and modeling of such processes.  A model developed by Crawford  and Bailey (4)
to describe movement of pesticides and nutrients in agricultural lands took
into account factors that are important in nonpoint pollution:   movement of
pollutants in runoff over land with subsequent percolation of dissolved mate-
rials to ground water aquifers, the adsorption of pollutants on soil particles
followed by erosion and movement of the soil as sediment, and the erosion of
pollutant particles (4).


     Adsorption and desorption are important because they affect the chemical
reactivity and biological availability of pollutants.  There has been much
recent discussion on the fate of bound residues and the question of their fur-
ther significance as pollutants (14).

     The loss of pollutants by volatilization from water bodies was studied by
Mackay and collaborators (19).  If the pollutant concentration in water and in
the atmosphere and Henry's law data are known,  approximate values for the mass
transfer coefficients,  KL (the liquid phase mass transfer coefficient)  and Kg
(the vapor phase mass transfer coefficient)  can be calculated.  A mass  flux

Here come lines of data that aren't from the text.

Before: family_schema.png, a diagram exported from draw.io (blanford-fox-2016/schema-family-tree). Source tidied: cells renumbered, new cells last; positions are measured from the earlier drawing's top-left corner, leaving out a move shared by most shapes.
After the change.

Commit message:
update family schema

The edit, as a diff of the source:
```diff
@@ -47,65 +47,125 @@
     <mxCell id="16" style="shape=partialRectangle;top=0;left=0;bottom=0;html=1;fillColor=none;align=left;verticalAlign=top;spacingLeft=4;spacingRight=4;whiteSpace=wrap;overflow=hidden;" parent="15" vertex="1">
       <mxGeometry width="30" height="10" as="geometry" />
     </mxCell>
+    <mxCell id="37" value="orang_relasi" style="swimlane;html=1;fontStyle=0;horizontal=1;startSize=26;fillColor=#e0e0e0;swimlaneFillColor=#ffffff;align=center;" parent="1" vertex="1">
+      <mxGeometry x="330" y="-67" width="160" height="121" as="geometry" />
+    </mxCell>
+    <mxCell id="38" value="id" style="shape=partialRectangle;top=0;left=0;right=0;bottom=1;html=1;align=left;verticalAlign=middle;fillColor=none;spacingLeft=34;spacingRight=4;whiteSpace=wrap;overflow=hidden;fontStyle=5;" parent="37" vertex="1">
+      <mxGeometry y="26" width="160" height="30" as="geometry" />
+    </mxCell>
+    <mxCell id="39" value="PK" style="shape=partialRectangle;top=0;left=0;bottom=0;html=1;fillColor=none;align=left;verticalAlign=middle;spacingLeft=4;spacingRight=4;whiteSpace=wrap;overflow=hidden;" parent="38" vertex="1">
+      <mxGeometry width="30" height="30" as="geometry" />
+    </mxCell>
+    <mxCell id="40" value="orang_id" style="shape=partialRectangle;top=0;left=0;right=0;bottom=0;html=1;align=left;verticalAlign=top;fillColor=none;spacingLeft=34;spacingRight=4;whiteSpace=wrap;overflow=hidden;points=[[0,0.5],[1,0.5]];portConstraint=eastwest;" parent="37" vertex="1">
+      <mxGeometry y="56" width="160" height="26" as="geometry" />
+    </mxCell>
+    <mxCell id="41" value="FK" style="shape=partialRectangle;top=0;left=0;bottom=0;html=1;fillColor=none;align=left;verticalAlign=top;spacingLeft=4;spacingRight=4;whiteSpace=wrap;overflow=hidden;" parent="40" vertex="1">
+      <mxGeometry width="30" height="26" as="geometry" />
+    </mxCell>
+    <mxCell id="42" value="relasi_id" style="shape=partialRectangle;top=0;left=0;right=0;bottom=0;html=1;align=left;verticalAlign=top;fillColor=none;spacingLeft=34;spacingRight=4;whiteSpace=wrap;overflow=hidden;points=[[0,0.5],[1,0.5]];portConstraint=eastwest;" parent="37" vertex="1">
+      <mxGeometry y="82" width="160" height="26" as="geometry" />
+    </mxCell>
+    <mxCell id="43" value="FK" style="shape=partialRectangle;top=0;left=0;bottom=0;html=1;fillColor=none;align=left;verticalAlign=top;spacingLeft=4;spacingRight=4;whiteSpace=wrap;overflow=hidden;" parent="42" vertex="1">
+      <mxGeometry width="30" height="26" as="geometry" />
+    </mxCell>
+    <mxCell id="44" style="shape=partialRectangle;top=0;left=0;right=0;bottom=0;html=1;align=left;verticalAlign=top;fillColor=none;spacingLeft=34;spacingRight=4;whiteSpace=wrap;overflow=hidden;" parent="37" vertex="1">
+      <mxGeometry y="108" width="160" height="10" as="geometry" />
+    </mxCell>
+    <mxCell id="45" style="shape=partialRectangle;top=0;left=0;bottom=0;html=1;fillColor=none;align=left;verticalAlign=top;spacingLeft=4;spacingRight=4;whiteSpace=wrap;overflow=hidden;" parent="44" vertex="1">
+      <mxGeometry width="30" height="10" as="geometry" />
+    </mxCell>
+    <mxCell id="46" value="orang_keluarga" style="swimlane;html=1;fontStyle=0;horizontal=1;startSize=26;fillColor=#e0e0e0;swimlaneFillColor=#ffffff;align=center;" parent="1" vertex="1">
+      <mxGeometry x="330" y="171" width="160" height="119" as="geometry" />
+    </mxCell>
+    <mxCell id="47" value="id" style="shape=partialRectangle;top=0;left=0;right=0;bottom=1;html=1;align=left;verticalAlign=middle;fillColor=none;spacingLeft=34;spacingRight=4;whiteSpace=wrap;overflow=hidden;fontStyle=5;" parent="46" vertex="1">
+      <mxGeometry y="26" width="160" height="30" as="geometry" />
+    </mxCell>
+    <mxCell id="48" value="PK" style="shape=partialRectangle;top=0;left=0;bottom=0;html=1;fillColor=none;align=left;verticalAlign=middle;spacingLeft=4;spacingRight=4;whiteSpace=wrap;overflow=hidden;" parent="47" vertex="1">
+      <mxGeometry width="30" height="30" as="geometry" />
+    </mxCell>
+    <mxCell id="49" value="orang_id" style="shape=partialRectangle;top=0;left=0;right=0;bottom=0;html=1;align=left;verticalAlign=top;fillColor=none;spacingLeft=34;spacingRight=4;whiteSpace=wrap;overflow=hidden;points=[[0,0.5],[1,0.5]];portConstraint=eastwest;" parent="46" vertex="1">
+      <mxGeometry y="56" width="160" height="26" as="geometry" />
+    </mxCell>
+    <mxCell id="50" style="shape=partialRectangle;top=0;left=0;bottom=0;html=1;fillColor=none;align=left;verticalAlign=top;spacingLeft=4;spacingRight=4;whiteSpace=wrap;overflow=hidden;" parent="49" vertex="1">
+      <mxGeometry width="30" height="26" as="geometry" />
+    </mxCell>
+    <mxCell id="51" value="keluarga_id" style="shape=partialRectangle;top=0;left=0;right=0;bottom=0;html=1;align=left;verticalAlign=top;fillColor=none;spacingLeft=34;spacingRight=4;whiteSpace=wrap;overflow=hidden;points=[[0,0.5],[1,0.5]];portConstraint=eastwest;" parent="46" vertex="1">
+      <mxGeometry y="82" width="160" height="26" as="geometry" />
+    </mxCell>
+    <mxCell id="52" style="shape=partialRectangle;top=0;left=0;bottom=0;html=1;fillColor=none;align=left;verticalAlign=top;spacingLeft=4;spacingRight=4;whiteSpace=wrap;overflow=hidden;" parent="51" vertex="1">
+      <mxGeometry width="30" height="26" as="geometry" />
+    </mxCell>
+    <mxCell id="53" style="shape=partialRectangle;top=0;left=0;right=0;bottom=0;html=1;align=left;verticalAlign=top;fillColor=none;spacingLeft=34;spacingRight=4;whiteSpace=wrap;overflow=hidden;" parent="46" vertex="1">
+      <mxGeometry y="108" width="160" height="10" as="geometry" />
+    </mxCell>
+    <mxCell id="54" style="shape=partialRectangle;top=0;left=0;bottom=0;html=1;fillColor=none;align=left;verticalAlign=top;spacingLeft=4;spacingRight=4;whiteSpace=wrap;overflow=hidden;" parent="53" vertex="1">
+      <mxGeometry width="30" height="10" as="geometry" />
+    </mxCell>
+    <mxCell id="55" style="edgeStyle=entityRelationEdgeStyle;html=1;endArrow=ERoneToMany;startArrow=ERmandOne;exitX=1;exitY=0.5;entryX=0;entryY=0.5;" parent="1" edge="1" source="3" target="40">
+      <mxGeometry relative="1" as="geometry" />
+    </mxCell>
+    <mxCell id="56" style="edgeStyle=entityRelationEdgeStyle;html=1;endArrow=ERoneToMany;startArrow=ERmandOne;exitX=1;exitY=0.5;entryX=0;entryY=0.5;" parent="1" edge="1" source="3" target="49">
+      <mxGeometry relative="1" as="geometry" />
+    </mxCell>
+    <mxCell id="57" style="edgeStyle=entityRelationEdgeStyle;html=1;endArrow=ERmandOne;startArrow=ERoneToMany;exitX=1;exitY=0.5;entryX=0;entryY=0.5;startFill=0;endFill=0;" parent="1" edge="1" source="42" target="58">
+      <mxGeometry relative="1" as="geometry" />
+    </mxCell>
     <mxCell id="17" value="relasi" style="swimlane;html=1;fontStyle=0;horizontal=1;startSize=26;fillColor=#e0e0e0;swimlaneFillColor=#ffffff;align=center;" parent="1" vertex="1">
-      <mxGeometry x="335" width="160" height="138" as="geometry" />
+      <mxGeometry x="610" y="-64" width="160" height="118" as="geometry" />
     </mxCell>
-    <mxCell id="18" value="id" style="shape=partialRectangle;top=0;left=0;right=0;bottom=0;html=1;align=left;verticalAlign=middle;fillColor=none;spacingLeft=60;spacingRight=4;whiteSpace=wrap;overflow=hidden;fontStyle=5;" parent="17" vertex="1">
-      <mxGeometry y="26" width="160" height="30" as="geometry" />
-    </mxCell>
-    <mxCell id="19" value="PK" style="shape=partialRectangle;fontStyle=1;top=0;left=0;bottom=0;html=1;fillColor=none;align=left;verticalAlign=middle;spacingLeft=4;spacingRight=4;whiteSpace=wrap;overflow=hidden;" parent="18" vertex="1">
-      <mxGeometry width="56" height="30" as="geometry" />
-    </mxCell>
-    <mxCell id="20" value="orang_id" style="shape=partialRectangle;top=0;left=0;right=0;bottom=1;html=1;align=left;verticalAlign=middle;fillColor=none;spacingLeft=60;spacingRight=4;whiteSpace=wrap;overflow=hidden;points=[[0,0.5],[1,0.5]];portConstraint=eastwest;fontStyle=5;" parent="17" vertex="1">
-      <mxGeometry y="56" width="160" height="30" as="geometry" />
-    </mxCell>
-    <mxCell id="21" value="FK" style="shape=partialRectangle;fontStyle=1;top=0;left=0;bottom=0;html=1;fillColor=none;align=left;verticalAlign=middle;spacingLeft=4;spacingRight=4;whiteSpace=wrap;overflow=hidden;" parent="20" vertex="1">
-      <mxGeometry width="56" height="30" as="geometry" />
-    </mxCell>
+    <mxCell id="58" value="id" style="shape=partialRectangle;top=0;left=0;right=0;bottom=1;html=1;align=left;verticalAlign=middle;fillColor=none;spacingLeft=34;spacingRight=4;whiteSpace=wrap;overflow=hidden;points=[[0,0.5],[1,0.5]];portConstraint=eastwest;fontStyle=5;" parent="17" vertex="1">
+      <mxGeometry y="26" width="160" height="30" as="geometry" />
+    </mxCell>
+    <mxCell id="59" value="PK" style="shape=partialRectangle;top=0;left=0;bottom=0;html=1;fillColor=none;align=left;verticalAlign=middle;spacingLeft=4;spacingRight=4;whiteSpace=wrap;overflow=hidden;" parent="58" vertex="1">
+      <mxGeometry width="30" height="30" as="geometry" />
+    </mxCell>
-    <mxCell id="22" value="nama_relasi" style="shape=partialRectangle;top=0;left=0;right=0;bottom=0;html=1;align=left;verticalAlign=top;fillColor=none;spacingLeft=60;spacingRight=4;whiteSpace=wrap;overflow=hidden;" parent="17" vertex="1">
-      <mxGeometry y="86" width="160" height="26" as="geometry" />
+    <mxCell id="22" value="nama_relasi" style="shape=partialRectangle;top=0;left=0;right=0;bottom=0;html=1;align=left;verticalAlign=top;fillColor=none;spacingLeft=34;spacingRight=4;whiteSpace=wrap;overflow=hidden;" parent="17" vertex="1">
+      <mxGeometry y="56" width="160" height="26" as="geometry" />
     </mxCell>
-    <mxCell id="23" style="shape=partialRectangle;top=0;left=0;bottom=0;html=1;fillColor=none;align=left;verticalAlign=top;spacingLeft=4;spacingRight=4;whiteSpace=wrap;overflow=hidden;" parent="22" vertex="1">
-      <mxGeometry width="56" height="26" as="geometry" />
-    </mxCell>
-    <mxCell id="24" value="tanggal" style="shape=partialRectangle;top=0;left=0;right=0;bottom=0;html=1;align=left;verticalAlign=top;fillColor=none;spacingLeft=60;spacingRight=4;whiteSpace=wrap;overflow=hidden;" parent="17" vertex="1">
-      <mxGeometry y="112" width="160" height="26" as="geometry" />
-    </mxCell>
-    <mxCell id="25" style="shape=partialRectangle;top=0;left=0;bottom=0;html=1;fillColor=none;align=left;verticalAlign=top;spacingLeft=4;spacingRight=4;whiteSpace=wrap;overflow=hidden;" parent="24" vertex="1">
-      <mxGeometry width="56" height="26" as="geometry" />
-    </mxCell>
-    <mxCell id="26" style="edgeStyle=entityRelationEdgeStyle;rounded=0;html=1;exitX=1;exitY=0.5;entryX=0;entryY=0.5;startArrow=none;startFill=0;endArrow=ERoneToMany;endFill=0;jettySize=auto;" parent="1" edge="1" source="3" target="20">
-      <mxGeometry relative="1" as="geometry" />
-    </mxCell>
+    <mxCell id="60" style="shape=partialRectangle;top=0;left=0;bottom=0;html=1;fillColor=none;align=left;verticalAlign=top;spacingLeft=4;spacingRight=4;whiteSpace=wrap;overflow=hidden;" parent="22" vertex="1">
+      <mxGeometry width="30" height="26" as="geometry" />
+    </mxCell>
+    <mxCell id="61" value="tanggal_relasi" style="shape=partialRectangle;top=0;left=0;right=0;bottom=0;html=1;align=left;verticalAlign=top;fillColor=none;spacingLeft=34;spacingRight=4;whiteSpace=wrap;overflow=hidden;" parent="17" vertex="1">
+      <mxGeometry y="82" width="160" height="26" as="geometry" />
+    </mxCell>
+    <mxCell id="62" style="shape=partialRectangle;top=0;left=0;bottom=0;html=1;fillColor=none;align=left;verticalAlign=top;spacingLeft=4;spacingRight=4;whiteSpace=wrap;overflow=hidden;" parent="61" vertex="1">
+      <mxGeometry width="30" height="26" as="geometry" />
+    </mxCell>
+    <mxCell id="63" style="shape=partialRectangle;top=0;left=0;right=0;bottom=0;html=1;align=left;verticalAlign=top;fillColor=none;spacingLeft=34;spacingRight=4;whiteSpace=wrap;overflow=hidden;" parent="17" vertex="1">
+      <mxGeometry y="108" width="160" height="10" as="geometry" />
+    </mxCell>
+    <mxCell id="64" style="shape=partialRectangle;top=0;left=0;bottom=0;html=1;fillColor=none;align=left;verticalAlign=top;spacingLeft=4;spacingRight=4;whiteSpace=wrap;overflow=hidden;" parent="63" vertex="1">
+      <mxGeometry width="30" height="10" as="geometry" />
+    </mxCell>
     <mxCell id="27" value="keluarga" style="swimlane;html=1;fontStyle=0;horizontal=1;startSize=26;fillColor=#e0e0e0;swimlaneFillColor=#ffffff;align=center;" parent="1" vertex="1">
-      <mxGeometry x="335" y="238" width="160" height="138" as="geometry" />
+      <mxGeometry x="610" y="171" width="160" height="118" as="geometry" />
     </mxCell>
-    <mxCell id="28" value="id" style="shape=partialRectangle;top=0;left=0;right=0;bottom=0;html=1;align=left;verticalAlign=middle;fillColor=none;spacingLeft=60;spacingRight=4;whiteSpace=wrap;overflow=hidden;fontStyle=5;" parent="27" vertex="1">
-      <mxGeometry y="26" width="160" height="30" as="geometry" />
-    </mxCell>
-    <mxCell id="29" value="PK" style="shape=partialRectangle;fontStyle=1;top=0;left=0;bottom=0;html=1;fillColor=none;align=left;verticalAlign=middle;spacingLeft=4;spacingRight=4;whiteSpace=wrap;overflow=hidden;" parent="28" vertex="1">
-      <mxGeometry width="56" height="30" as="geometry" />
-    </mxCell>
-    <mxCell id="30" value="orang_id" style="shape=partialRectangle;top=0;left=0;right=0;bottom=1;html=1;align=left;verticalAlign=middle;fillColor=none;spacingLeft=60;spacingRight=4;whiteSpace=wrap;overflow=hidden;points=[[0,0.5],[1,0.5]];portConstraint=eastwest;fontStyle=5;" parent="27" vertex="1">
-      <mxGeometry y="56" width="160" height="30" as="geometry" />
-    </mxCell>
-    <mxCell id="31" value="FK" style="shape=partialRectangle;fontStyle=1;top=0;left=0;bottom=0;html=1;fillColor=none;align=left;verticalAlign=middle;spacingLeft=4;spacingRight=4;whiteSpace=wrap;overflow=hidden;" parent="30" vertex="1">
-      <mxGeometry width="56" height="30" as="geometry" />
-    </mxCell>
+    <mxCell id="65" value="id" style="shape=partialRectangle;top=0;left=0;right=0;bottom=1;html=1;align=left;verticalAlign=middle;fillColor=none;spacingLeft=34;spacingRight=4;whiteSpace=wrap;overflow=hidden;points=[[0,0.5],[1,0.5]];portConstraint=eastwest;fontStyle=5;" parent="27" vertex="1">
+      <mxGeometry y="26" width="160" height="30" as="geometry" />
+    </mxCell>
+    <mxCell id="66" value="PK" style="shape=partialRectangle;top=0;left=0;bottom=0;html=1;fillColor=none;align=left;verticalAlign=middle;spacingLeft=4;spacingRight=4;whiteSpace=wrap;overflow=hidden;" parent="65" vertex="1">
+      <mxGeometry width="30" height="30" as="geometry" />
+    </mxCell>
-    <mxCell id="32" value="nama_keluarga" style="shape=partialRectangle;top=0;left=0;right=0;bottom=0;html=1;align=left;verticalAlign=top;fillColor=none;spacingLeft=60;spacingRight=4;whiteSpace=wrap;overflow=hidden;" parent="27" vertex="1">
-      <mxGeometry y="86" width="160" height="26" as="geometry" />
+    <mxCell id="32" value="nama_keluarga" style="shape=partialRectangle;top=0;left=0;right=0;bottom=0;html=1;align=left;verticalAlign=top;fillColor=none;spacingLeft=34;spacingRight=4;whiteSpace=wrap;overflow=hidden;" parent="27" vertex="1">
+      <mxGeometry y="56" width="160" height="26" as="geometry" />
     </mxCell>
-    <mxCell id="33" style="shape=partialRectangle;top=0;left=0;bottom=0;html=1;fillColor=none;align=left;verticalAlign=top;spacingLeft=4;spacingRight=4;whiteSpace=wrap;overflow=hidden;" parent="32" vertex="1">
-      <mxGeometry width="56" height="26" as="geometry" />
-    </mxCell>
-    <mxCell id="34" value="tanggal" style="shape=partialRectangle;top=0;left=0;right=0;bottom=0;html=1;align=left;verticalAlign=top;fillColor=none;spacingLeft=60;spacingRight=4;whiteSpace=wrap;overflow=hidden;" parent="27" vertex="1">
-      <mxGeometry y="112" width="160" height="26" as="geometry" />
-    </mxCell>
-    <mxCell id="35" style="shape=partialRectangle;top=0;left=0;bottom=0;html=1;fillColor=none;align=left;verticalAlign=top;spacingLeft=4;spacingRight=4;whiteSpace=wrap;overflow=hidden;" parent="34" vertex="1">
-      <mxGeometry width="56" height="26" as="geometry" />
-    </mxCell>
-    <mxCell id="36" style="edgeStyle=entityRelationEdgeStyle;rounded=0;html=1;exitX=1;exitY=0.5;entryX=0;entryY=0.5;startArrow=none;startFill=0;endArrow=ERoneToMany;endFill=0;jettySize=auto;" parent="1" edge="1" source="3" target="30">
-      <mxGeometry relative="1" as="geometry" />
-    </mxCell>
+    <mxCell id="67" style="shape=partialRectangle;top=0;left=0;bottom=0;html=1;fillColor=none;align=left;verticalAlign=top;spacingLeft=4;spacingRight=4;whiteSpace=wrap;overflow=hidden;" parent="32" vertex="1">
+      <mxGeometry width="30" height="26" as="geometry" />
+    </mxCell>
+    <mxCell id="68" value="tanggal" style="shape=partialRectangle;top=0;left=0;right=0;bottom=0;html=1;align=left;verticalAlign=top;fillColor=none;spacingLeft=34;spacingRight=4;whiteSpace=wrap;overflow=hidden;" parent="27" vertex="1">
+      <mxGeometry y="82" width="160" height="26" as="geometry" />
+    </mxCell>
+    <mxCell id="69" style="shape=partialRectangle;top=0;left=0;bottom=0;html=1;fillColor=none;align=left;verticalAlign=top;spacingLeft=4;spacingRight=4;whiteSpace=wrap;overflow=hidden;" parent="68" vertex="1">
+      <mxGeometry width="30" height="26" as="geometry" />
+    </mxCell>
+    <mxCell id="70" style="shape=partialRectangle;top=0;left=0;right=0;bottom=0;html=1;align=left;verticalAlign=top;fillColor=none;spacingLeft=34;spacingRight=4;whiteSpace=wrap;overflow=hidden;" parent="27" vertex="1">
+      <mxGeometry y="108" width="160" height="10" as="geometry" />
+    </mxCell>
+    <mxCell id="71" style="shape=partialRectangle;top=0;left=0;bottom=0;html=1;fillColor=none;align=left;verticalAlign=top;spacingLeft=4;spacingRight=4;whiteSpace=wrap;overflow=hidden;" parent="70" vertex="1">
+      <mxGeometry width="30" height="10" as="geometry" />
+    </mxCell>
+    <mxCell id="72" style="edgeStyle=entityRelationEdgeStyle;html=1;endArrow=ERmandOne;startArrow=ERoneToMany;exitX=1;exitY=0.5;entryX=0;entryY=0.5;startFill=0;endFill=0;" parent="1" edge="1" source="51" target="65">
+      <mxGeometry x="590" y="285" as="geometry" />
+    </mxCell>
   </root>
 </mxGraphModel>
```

rate can then be calculated from these values to within a factor of about five.
This information may be sufficient to predict whether volatilization repre-
sents a major pathway of loss for a given pollutant.  However, several  compli-
cations limit the value of this treatment as a tool for prediction of environ-
mental fate.  The surface layer of organic matter normally present on natural
water bodies, the process of spray formation and transfer by bursting bubbles,
and th